* What you have to do
Lines below that include the word "with" should each be copied.

* Available data
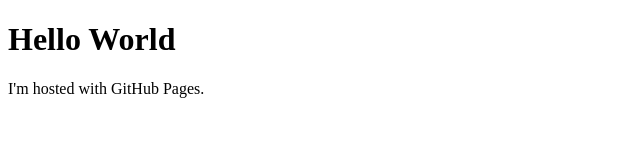
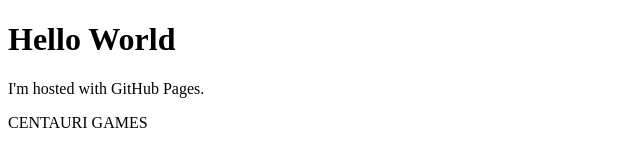
Before and after one commit to Centauri-Games/Centauri-Games.github.io, a plain HTML site: page index.html in a window 1280 px wide. Shown: the whole page, without its empty margins (0-640 px from the left). Drawn offline with Linux system fonts and the light colour scheme.

Commit message:
Initial commit

```diff
--- a/index.html
+++ b/index.html
@@ -3,5 +3,6 @@
 <body>
 <h1>Hello World</h1>
 <p>I'm hosted with GitHub Pages.</p>
+<p>CENTAURI GAMES</p>
 </body>
 </html>
```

* Response
Before and after one commit to Centauri-Games/Centauri-Games.github.io, a plain HTML site: page index.html in a window 1280 px wide. Shown: the whole page, without its empty margins (0-640 px from the left). Drawn offline with Linux system fonts and the light colour scheme.
 <p>I'm hosted with GitHub Pages.</p>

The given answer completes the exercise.